What you are asked to do >>
Where a line holds the word "sourcePoint", copy it from the records.

============

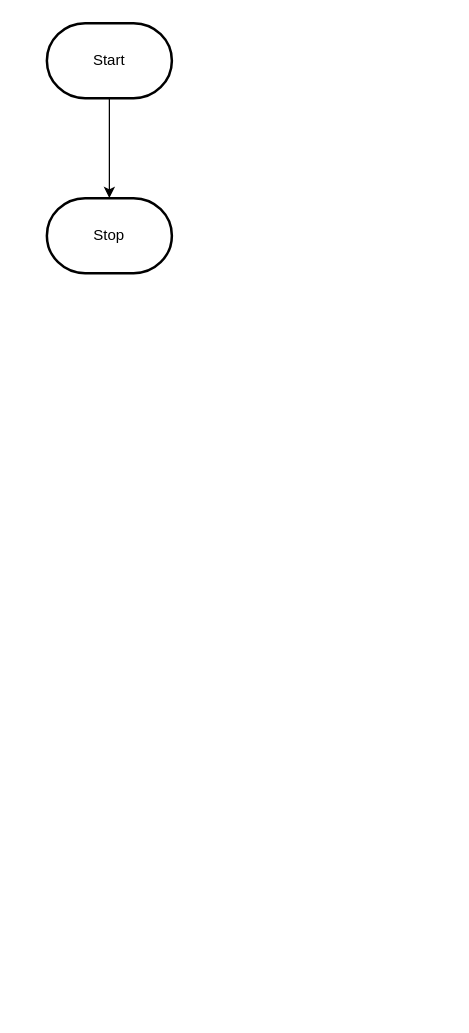
The draw.io diagram design/flowchart.drawio in MTHS-ICD2O-1-2023/ICD2O-Unit-5-02-jinyuzhe-calista-e, before the edit. Source tidied: cells renumbered, new cells numbered last; positions are measured from the earlier drawing's top-left corner, leaving out a move shared by most shapes. Both pictures are drawn from the tidied source at 125%, with x=0, y=0 at pixel (46, 22).
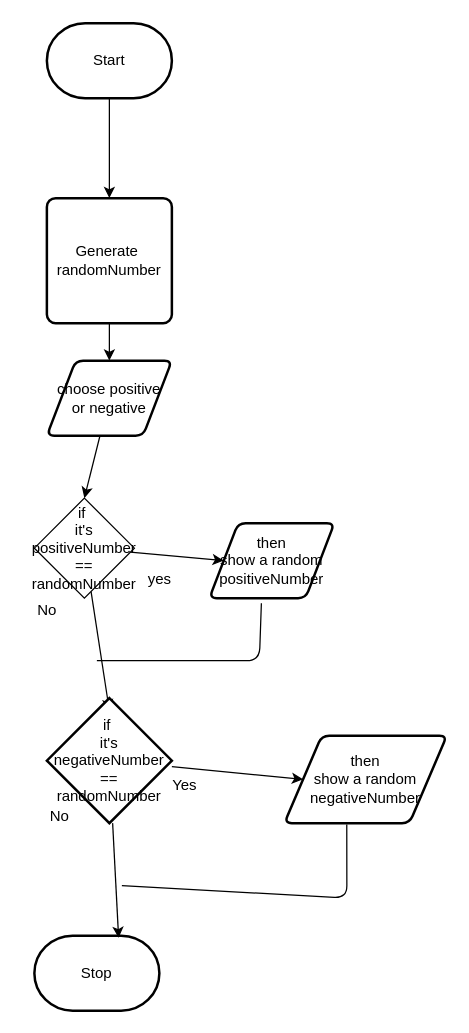
The same diagram, later.

The change refers to these unchanged cells:
```xml
<mxCell id="3" value="Start" style="strokeWidth=2;html=1;shape=mxgraph.flowchart.terminator;whiteSpace=wrap;" parent="1" vertex="1">
  <mxGeometry width="100" height="60" as="geometry" />
</mxCell>
```

Diff of the diagram source:
```diff
@@
-    <mxCell id="2" style="edgeStyle=orthogonalEdgeStyle;html=1;rounded=0;" parent="1" edge="1" source="3" target="4">
-      <mxGeometry relative="1" as="geometry" />
-    </mxCell>
+    <mxCell id="5" style="edgeStyle=none;html=1;entryX=0.5;entryY=0;entryDx=0;entryDy=0;" parent="1" edge="1" source="3" target="7">
+      <mxGeometry relative="1" as="geometry" />
+    </mxCell>
@@
     <mxCell id="4" value="Stop" style="strokeWidth=2;html=1;shape=mxgraph.flowchart.terminator;whiteSpace=wrap;" parent="1" vertex="1">
-      <mxGeometry y="140" width="100" height="60" as="geometry" />
+      <mxGeometry x="-10" y="730" width="100" height="60" as="geometry" />
     </mxCell>
+    <mxCell id="6" style="edgeStyle=none;html=1;" parent="1" edge="1" source="7" target="9">
+      <mxGeometry relative="1" as="geometry" />
+    </mxCell>
+    <mxCell id="7" value="Generate&amp;nbsp;&lt;br&gt;randomNumber" style="rounded=1;whiteSpace=wrap;html=1;absoluteArcSize=1;arcSize=14;strokeWidth=2;" parent="1" vertex="1">
+      <mxGeometry y="140" width="100" height="100" as="geometry" />
+    </mxCell>
+    <mxCell id="8" style="edgeStyle=none;html=1;entryX=0.5;entryY=0;entryDx=0;entryDy=0;" parent="1" edge="1" source="9" target="12">
+      <mxGeometry relative="1" as="geometry" />
+    </mxCell>
+    <mxCell id="9" value="choose positive&lt;br&gt;or negative" style="shape=parallelogram;html=1;strokeWidth=2;perimeter=parallelogramPerimeter;whiteSpace=wrap;rounded=1;arcSize=12;size=0.23;" parent="1" vertex="1">
+      <mxGeometry y="270" width="100" height="60" as="geometry" />
+    </mxCell>
+    <mxCell id="10" style="edgeStyle=none;html=1;entryX=0;entryY=0.5;entryDx=0;entryDy=0;" parent="1" edge="1" source="12" target="15">
+      <mxGeometry relative="1" as="geometry" />
+    </mxCell>
+    <mxCell id="11" style="edgeStyle=none;html=1;entryX=0.5;entryY=0.1;entryDx=0;entryDy=0;entryPerimeter=0;" parent="1" edge="1" source="12" target="18">
+      <mxGeometry relative="1" as="geometry" />
+    </mxCell>
+    <mxCell id="12" value="if&amp;nbsp;&lt;br&gt;it's positiveNumber&lt;br&gt;==&lt;br&gt;randomNumber" style="rhombus;whiteSpace=wrap;html=1;" parent="1" vertex="1">
+      <mxGeometry x="-10" y="380" width="80" height="80" as="geometry" />
+    </mxCell>
+    <mxCell id="13" value="yes" style="text;html=1;align=center;verticalAlign=middle;strokeColor=none;fillColor=none;" parent="1" vertex="1">
+      <mxGeometry x="70" y="430" width="40" height="30" as="geometry" />
+    </mxCell>
+    <mxCell id="14" value="No" style="text;html=1;align=center;verticalAlign=middle;strokeColor=none;fillColor=none;" parent="1" vertex="1">
+      <mxGeometry x="-20" y="455" width="40" height="30" as="geometry" />
+    </mxCell>
+    <mxCell id="15" value="then&lt;br&gt;show a random positiveNumber" style="shape=parallelogram;html=1;strokeWidth=2;perimeter=parallelogramPerimeter;whiteSpace=wrap;rounded=1;arcSize=12;size=0.23;" parent="1" vertex="1">
+      <mxGeometry x="130" y="400" width="100" height="60" as="geometry" />
+    </mxCell>
+    <mxCell id="16" style="edgeStyle=none;html=1;entryX=0.674;entryY=0.03;entryDx=0;entryDy=0;entryPerimeter=0;" parent="1" edge="1" source="18" target="4">
+      <mxGeometry relative="1" as="geometry" />
+    </mxCell>
+    <mxCell id="17" style="edgeStyle=none;html=1;entryX=0;entryY=0.5;entryDx=0;entryDy=0;" parent="1" edge="1" source="18" target="21">
+      <mxGeometry relative="1" as="geometry" />
+    </mxCell>
+    <mxCell id="18" value="if&amp;nbsp;&lt;br&gt;it's&lt;br&gt;negativeNumber&lt;br&gt;==&lt;br&gt;randomNumber" style="strokeWidth=2;html=1;shape=mxgraph.flowchart.decision;whiteSpace=wrap;" parent="1" vertex="1">
+      <mxGeometry y="540" width="100" height="100" as="geometry" />
+    </mxCell>
+    <mxCell id="19" value="No" style="text;html=1;align=center;verticalAlign=middle;strokeColor=none;fillColor=none;" parent="1" vertex="1">
+      <mxGeometry x="-10" y="620" width="40" height="30" as="geometry" />
+    </mxCell>
+    <mxCell id="20" value="Yes" style="text;html=1;align=center;verticalAlign=middle;strokeColor=none;fillColor=none;" parent="1" vertex="1">
+      <mxGeometry x="90" y="595" width="40" height="30" as="geometry" />
+    </mxCell>
+    <mxCell id="21" value="then&lt;br&gt;show a random&lt;br&gt;negativeNumber" style="shape=parallelogram;html=1;strokeWidth=2;perimeter=parallelogramPerimeter;whiteSpace=wrap;rounded=1;arcSize=12;size=0.23;" parent="1" vertex="1">
+      <mxGeometry x="190" y="570" width="130" height="70" as="geometry" />
+    </mxCell>
+    <mxCell id="22" style="endArrow=none;html=1;entryX=0.416;entryY=1.068;entryDx=0;entryDy=0;entryPerimeter=0;" parent="1" edge="1" target="15">
+      <mxGeometry relative="1" as="geometry">
+        <mxPoint x="40" y="510" as="sourcePoint" />
+        <Array as="points">
+          <mxPoint x="170" y="510" />
+        </Array>
+      </mxGeometry>
+    </mxCell>
+    <mxCell id="23" style="endArrow=none;html=1;entryX=0.384;entryY=1.016;entryDx=0;entryDy=0;entryPerimeter=0;" parent="1" edge="1" target="21">
+      <mxGeometry relative="1" as="geometry">
+        <mxPoint x="60" y="690" as="sourcePoint" />
+        <Array as="points">
+          <mxPoint x="240" y="700" />
+        </Array>
+      </mxGeometry>
+    </mxCell>
```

============

Output below >>
+        <mxPoint x="40" y="510" as="sourcePoint" />
+        <mxPoint x="60" y="690" as="sourcePoint" />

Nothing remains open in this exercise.